» **ACTIVITY**
Looking at the entries underneath, work out how many lines contain "yticklabels". Write only that number.

*** Opening of TASK INPUT ***

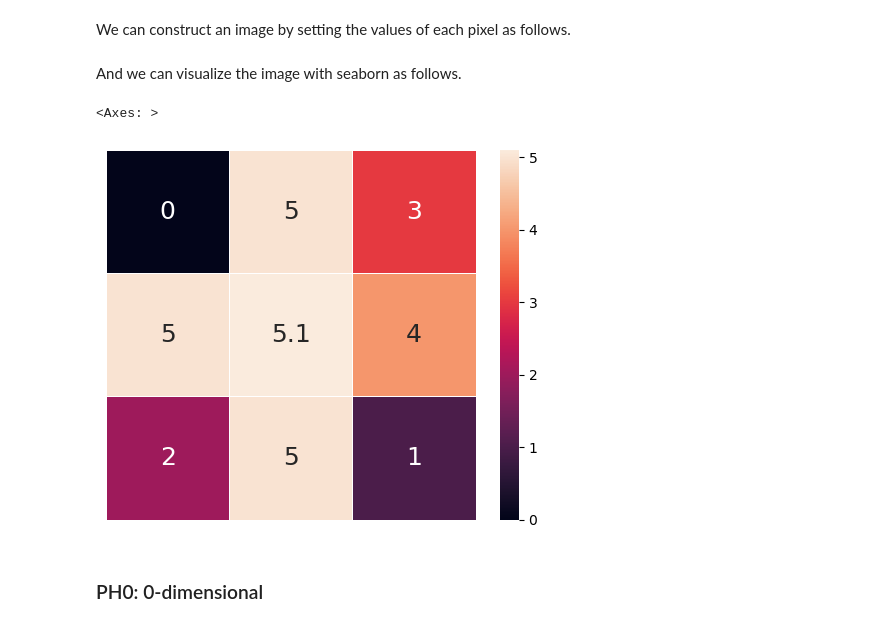
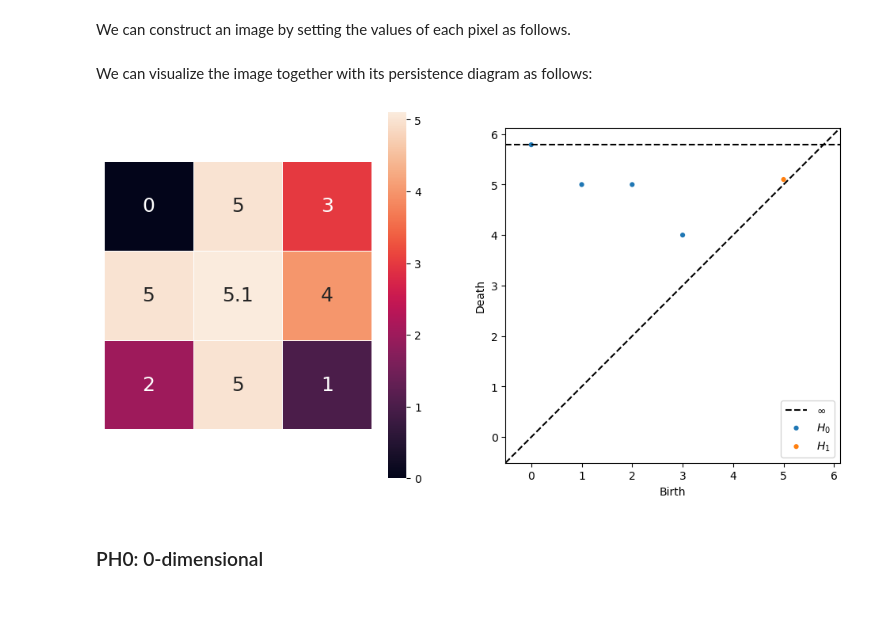
Before and after one commit to mvlier/topapprox, a Jupyter notebook: Interactive Tutorial/Interactive_Tutorial_topapprox.ipynb, the cells around one changed output. Drawn from its saved outputs; the diff is of its cells as text; code cells hidden in the pictures.

```diff
--- a/Interactive_Tutorial_topapprox.ipynb
+++ b/Interactive Tutorial/Interactive_Tutorial_topapprox.ipynb
@@ -32,11 +35,18 @@ img = np.array([[0, 5, 3],\
                 [5,5.1,4],\
                 [2, 5, 1]])
 # %% [markdown]
-And we can visualize the image with seaborn as follows.
+We can visualize the image together with its persistence diagram as follows:
-# %%
-sns.heatmap(img, annot=True, linewidths=0.5, square=True, yticklabels=False, xticklabels=False, annot_kws={"fontsize":18})
-# %% [output]
-<Axes: >
-[figure, removed]
+# %%
+fig, ax = plt.subplots(1, 2, figsize=(12,6))
+
+# plotting image on the left
+sns.heatmap(img, annot=True, linewidths=0.5, square=True, yticklabels=False, xticklabels=False, annot_kws={"fontsize":18}, ax=ax[0])
+
+# computing persistence diagram with cubical ripser
+pd = cripser.computePH(img)
+pd = [pd[pd[:,0]==i,1:3] for i in range(2)] # separate only [birth, death] pairs
+persim.plot_diagrams(pd, ax=ax[1])
+# %% [output]
+[figure, added]
 # %% [markdown]
 ### PH0: 0-dimensional
```
Also changed, not shown: parts of 11 cells of this notebook, 1 other file.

*** Close of TASK INPUT ***

» **WORKED SOLUTION**
2